The Tasmanian Government reportedly sent 410,000 driver licence images to be stored on a Department of Home Affairs facial recognition database, however the Department of State Growth has disputed this.
The licence photos are held on a "segregated" system, but cannot be accessed for face matching services until the federal government approves relevant legislation, which it failed to do last year.
The images remain under the control of Tasmania's Department of State Growth in the meantime.
A spokesperson for the department said the government remained committed to its involvement in the development of the face-matching scheme.

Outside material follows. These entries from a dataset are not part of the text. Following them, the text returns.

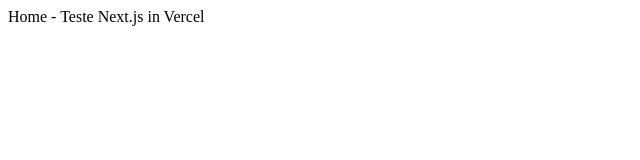
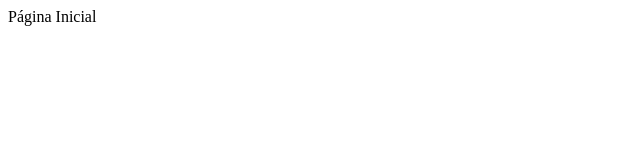
Before and after one commit to abiliobrio/nextjs_project_01, a Next.js app: page / in a window 1280 px wide. Shown: the top 160 px of the page, without its empty margins (0-640 px from the left). Built offline with nearby package versions, Linux system fonts and the light colour scheme.

Commit message:
segunda alteracao branch Teste

```diff
--- a/pages/index.js
+++ b/pages/index.js
@@ -1,5 +1,5 @@
 function Home(){
-    return <div>Home - Teste Next.js in Vercel</div>
+    return <div>Página Inicial</div>
 }
 
 export default Home
```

"While the majority of cases involving stolen identity information occur through sources such as general online transactions or mail theft, the new face matching services will actually work to combat identity theft by confirming a person's facial image, preventing this crime from occurring," he said.
A spokesperson for the Department of Home Affairs said the face verification service has not been hacked.

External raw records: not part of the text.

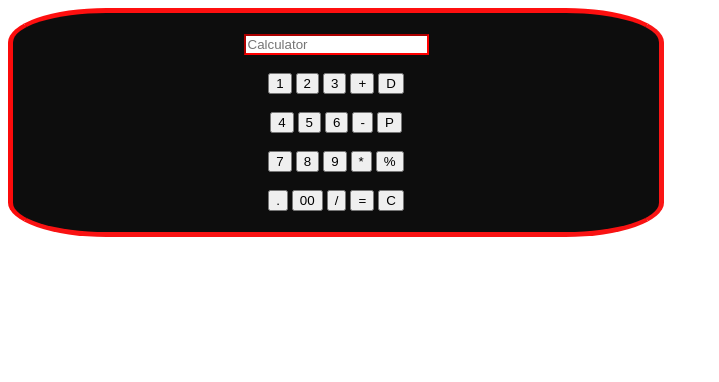
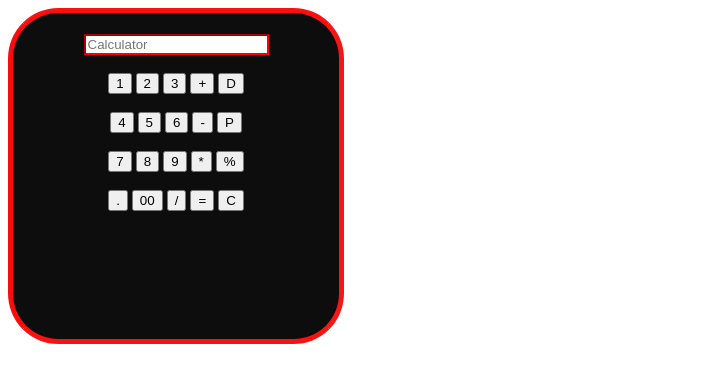
Before and after one commit to Raga-M/code, a plain HTML site: page calc/index.html in a window 1280 px wide. Shown: the whole page, without its empty margins (0-719 px from the left). Drawn offline with Linux system fonts and the light colour scheme.

Commit message:
Update style.css

```diff
--- a/calc/style.css
+++ b/calc/style.css
@@ -1,12 +1,7 @@
-@media screen {
 
 
-max-width: 480px;
-
-
-}
-
-.calc_form{  width:50%;
+.calc_form{  width:40vh;
+ height:40vh;
 
     padding:3px 3px 3px 3px;
     position:absolute;
```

"The FVS has not been compromised," the spokesperson said.
"It uses encryption and authorisation procedures approved by the Australian Signals Directorate to ensure data protection, security and confidentiality."

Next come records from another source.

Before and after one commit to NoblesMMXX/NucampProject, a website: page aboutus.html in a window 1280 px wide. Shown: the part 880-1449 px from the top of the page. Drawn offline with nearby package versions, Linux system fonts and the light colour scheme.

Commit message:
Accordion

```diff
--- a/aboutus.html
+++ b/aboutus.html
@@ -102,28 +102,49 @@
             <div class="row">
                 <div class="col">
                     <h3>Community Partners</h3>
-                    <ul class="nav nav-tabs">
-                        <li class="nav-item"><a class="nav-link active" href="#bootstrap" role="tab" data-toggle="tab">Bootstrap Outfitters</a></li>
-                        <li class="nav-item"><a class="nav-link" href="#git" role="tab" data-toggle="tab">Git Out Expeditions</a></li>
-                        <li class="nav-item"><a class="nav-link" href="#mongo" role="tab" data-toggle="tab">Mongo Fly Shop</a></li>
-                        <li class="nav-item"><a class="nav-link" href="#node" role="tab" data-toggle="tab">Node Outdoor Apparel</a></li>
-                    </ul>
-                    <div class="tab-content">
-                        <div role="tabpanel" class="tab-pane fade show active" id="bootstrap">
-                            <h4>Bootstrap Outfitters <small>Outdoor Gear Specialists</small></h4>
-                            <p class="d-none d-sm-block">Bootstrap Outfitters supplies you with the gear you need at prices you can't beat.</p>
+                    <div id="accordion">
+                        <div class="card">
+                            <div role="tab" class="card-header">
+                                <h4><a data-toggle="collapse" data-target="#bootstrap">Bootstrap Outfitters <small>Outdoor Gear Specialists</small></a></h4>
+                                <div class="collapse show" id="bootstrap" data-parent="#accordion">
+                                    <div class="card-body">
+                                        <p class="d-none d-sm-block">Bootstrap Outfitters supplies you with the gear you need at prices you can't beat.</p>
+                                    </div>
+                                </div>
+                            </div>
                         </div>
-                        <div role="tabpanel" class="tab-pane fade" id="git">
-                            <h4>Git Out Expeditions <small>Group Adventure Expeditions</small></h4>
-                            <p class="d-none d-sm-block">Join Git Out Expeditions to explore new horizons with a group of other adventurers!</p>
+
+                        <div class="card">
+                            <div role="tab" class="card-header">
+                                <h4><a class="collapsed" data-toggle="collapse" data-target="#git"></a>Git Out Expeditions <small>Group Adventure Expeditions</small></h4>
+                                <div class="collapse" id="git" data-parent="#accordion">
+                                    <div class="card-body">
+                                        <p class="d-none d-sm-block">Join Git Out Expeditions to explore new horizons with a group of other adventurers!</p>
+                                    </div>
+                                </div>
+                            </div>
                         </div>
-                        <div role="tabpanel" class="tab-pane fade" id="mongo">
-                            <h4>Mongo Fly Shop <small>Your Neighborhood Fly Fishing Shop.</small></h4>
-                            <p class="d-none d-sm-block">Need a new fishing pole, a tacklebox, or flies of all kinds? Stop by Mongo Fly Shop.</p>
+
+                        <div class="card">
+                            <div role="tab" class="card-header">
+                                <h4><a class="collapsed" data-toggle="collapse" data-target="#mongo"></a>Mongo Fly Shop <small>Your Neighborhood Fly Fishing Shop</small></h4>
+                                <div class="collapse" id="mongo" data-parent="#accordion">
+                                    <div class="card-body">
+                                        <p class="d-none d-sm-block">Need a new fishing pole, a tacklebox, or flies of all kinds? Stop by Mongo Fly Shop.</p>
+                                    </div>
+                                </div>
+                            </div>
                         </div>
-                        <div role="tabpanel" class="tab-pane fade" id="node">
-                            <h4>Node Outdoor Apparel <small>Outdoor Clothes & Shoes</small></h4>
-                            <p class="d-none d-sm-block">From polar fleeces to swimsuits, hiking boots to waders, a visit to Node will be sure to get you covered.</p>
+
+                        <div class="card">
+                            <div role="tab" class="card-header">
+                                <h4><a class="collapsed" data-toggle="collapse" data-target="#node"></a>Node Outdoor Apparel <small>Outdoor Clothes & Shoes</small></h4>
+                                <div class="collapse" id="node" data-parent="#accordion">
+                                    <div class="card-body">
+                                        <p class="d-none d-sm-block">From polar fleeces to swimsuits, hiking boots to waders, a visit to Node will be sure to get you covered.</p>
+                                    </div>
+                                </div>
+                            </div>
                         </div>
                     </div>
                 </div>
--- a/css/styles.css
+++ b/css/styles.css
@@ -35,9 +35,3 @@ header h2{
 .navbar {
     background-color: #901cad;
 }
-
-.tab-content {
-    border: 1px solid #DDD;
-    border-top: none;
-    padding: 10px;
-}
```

A spokesperson for Telstra said the company apologised to Ms Turner and would "continue to look into this issue".